Items from a data source
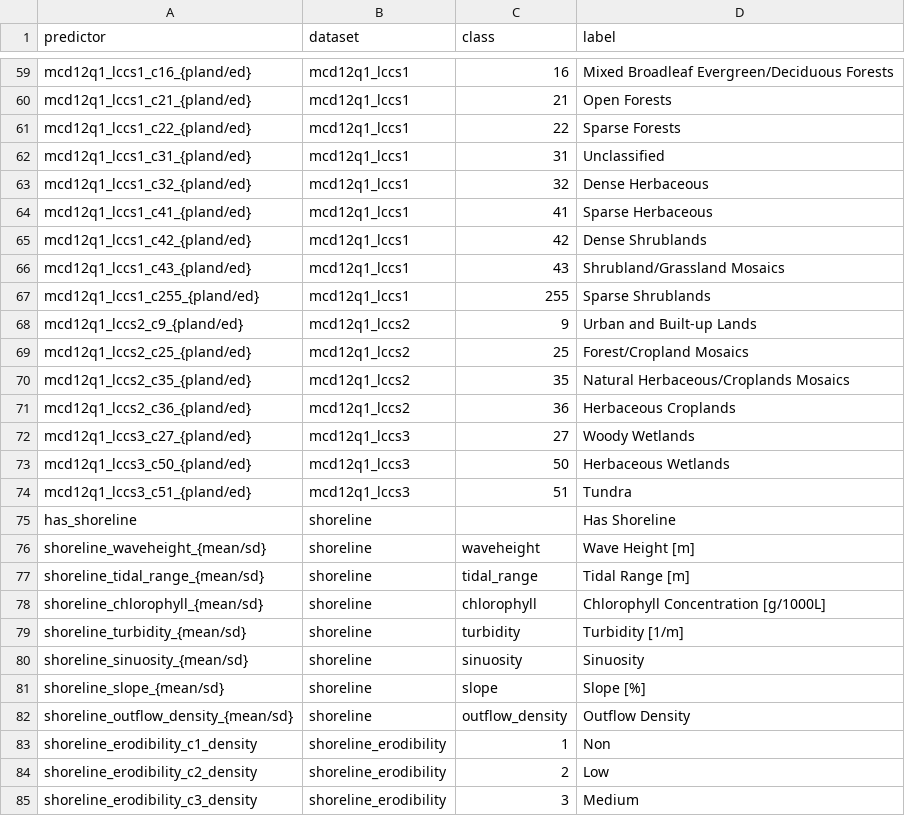
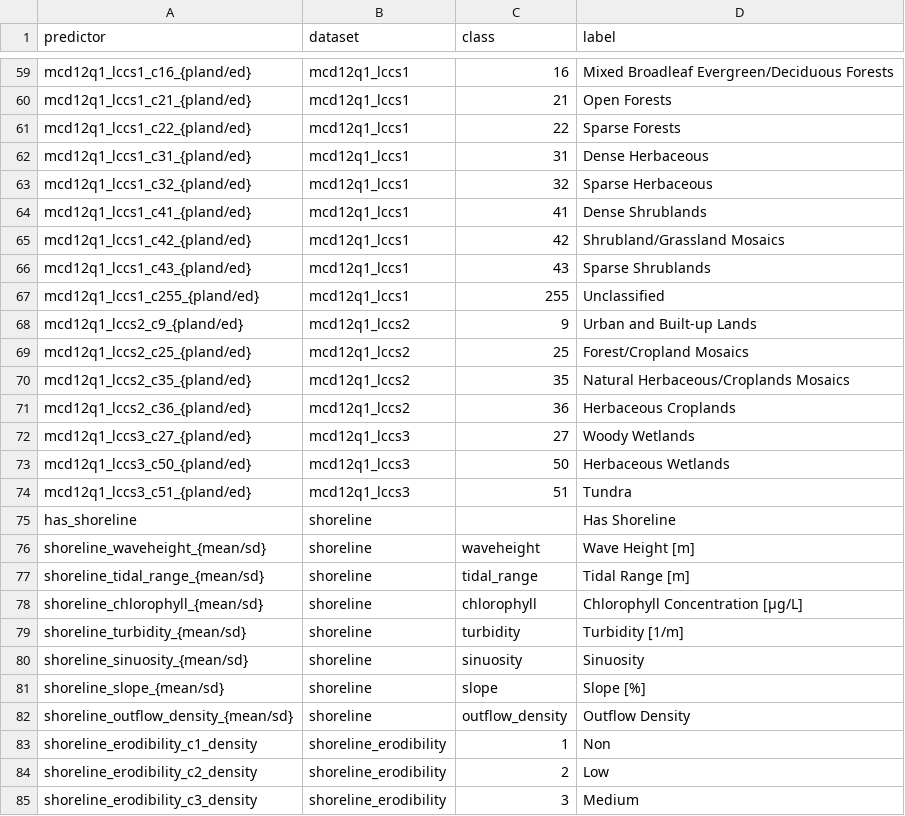
Before and after one commit to ebird/ebirdst, a CSV file: data-raw/ebirdst_features_2022 - predictors.csv, drawn as a sheet; only a part is shown, gaps mark what is left out.

```diff
--- a/data-raw/ebirdst_features_2022 - predictors.csv
+++ b/data-raw/ebirdst_features_2022 - predictors.csv
@@ -61,8 +61,8 @@ mcd12q1_lccs1_c21_{pland/ed},mcd12q1_lccs1,21,Open Forests
 mcd12q1_lccs1_c22_{pland/ed},mcd12q1_lccs1,22,Sparse Forests
-mcd12q1_lccs1_c31_{pland/ed},mcd12q1_lccs1,31,Unclassified
-mcd12q1_lccs1_c32_{pland/ed},mcd12q1_lccs1,32,Dense Herbaceous
-mcd12q1_lccs1_c41_{pland/ed},mcd12q1_lccs1,41,Sparse Herbaceous
-mcd12q1_lccs1_c42_{pland/ed},mcd12q1_lccs1,42,Dense Shrublands
-mcd12q1_lccs1_c43_{pland/ed},mcd12q1_lccs1,43,Shrubland/Grassland Mosaics
-mcd12q1_lccs1_c255_{pland/ed},mcd12q1_lccs1,255,Sparse Shrublands
+mcd12q1_lccs1_c31_{pland/ed},mcd12q1_lccs1,31,Dense Herbaceous
+mcd12q1_lccs1_c32_{pland/ed},mcd12q1_lccs1,32,Sparse Herbaceous
+mcd12q1_lccs1_c41_{pland/ed},mcd12q1_lccs1,41,Dense Shrublands
+mcd12q1_lccs1_c42_{pland/ed},mcd12q1_lccs1,42,Shrubland/Grassland Mosaics
+mcd12q1_lccs1_c43_{pland/ed},mcd12q1_lccs1,43,Sparse Shrublands
+mcd12q1_lccs1_c255_{pland/ed},mcd12q1_lccs1,255,Unclassified
 mcd12q1_lccs2_c9_{pland/ed},mcd12q1_lccs2,9,Urban and Built-up Lands
@@ -77,3 +77,3 @@ shoreline_waveheight_{mean/sd},shoreline,waveheight,Wave Height [m]
 shoreline_tidal_range_{mean/sd},shoreline,tidal_range,Tidal Range [m]
-shoreline_chlorophyll_{mean/sd},shoreline,chlorophyll,Chlorophyll Concentration [g/1000L]
+shoreline_chlorophyll_{mean/sd},shoreline,chlorophyll,Chlorophyll Concentration [µg/L]
 shoreline_turbidity_{mean/sd},shoreline,turbidity,Turbidity [1/m]
```
Also changed, not shown: 1 other file.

## Directions
Give the data again exactly. Keep the images out.

## Written response
Before and after one commit to ebird/ebirdst, a CSV file: data-raw/ebirdst_features_2022 - predictors.csv, drawn as a sheet; only a part is shown, gaps mark what is left out.

```diff
--- a/data-raw/ebirdst_features_2022 - predictors.csv
+++ b/data-raw/ebirdst_features_2022 - predictors.csv
@@ -61,8 +61,8 @@ mcd12q1_lccs1_c21_{pland/ed},mcd12q1_lccs1,21,Open Forests
 mcd12q1_lccs1_c22_{pland/ed},mcd12q1_lccs1,22,Sparse Forests
-mcd12q1_lccs1_c31_{pland/ed},mcd12q1_lccs1,31,Unclassified
-mcd12q1_lccs1_c32_{pland/ed},mcd12q1_lccs1,32,Dense Herbaceous
-mcd12q1_lccs1_c41_{pland/ed},mcd12q1_lccs1,41,Sparse Herbaceous
-mcd12q1_lccs1_c42_{pland/ed},mcd12q1_lccs1,42,Dense Shrublands
-mcd12q1_lccs1_c43_{pland/ed},mcd12q1_lccs1,43,Shrubland/Grassland Mosaics
-mcd12q1_lccs1_c255_{pland/ed},mcd12q1_lccs1,255,Sparse Shrublands
+mcd12q1_lccs1_c31_{pland/ed},mcd12q1_lccs1,31,Dense Herbaceous
+mcd12q1_lccs1_c32_{pland/ed},mcd12q1_lccs1,32,Sparse Herbaceous
+mcd12q1_lccs1_c41_{pland/ed},mcd12q1_lccs1,41,Dense Shrublands
+mcd12q1_lccs1_c42_{pland/ed},mcd12q1_lccs1,42,Shrubland/Grassland Mosaics
+mcd12q1_lccs1_c43_{pland/ed},mcd12q1_lccs1,43,Sparse Shrublands
+mcd12q1_lccs1_c255_{pland/ed},mcd12q1_lccs1,255,Unclassified
 mcd12q1_lccs2_c9_{pland/ed},mcd12q1_lccs2,9,Urban and Built-up Lands
@@ -77,3 +77,3 @@ shoreline_waveheight_{mean/sd},shoreline,waveheight,Wave Height [m]
 shoreline_tidal_range_{mean/sd},shoreline,tidal_range,Tidal Range [m]
-shoreline_chlorophyll_{mean/sd},shoreline,chlorophyll,Chlorophyll Concentration [g/1000L]
+shoreline_chlorophyll_{mean/sd},shoreline,chlorophyll,Chlorophyll Concentration [µg/L]
 shoreline_turbidity_{mean/sd},shoreline,turbidity,Turbidity [1/m]
```
Also changed, not shown: 1 other file.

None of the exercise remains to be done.